For the first time in our history, U.S. prisons house over a million inmates, enough to populate a city larger than San Francisco. Building prisons is the new growth industry, as the American public reacts to a perceived increase in violence and politicians take a hard line toward crime. But this eagerness to construct more prisons raises basic questions about what the community wants and will tolerate and what the Supreme Court will sanction.
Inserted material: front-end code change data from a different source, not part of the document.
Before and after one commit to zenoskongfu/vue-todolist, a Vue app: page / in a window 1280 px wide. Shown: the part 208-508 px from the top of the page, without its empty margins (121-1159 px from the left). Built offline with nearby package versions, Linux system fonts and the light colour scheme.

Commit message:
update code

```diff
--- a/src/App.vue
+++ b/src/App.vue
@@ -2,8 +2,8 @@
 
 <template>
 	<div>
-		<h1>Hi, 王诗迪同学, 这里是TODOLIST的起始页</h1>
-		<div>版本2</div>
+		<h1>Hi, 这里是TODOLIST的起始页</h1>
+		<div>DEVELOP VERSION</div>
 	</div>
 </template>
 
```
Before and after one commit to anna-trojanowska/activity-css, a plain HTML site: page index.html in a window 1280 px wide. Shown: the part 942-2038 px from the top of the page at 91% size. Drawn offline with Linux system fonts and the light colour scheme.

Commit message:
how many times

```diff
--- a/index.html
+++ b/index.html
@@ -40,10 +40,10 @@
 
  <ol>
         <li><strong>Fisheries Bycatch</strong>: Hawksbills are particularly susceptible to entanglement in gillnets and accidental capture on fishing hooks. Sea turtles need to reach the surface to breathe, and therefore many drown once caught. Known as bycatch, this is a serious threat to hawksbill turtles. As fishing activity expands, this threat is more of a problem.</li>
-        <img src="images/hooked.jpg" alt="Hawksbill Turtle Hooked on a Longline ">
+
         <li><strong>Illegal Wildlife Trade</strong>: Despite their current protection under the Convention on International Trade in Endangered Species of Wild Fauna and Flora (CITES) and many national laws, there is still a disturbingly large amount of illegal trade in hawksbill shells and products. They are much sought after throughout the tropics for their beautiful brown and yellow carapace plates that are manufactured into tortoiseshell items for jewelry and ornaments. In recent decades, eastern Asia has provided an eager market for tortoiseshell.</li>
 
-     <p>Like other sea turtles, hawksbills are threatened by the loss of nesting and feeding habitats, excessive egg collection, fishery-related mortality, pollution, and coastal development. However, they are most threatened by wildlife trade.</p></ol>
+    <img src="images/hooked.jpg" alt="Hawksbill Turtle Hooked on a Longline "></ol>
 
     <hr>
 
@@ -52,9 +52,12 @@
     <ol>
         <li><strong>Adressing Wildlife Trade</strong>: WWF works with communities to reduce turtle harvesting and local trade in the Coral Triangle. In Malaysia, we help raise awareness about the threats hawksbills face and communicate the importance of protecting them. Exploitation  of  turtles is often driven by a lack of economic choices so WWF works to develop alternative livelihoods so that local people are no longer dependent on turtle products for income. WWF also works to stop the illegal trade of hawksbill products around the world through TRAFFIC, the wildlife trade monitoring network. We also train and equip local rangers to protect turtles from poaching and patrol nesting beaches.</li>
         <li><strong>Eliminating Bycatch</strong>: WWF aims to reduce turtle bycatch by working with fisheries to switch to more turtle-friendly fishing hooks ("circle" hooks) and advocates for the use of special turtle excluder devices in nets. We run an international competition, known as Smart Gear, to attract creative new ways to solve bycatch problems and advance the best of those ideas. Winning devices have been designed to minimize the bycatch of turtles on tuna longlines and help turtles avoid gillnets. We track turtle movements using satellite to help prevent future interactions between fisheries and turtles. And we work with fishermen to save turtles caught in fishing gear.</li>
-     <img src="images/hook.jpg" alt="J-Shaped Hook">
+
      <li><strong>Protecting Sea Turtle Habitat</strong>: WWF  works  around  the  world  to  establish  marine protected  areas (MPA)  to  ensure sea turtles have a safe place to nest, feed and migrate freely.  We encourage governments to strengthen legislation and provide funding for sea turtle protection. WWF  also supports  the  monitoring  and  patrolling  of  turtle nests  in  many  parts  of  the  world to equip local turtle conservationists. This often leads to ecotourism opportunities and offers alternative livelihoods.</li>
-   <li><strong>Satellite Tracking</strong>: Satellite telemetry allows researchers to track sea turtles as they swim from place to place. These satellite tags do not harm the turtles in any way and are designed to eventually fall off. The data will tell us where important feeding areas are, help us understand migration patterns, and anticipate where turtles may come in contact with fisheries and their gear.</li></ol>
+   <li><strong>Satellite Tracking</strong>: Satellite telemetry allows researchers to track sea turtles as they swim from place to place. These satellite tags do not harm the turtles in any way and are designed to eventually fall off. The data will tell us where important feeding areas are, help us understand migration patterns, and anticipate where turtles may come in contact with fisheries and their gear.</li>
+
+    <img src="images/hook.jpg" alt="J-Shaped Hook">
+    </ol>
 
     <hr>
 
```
In this timely book, Norman Finkel looks at the relationship between the “law on the books,” as set down in the Constitution and developed in cases and decisions, and what he calls “commonsense justice,” the ordinary citizen’s notions of what is just and fair. Law is an essentially human endeavor, a collection of psychological theories about why people think, feel, and behave as they do, and when and why we should find some of them blameworthy and punishable. But is it independent of community sentiment, as some would contend? Or, as Finkel suggests, do juries bring the community’s judgment to bear on the moral blameworthiness of the defendant? When jurors decide that the law is unfair, or the punishment inappropriate for a particular defendant, they have sometimes nullified the law.
Nullification represents the jury’s desire not to defeat but “to perfect and complete” the law. It is the “no confidence” vote of commonsense justice refusing to follow the path the law has marked out—and pointing to a new path based on what seem to be more just grounds. Finkel brings to life the story behind the jury and judicial decisions, interweaving anecdotes, case law, and social science research to present a balanced and comprehensive view of important legal and social policy issues.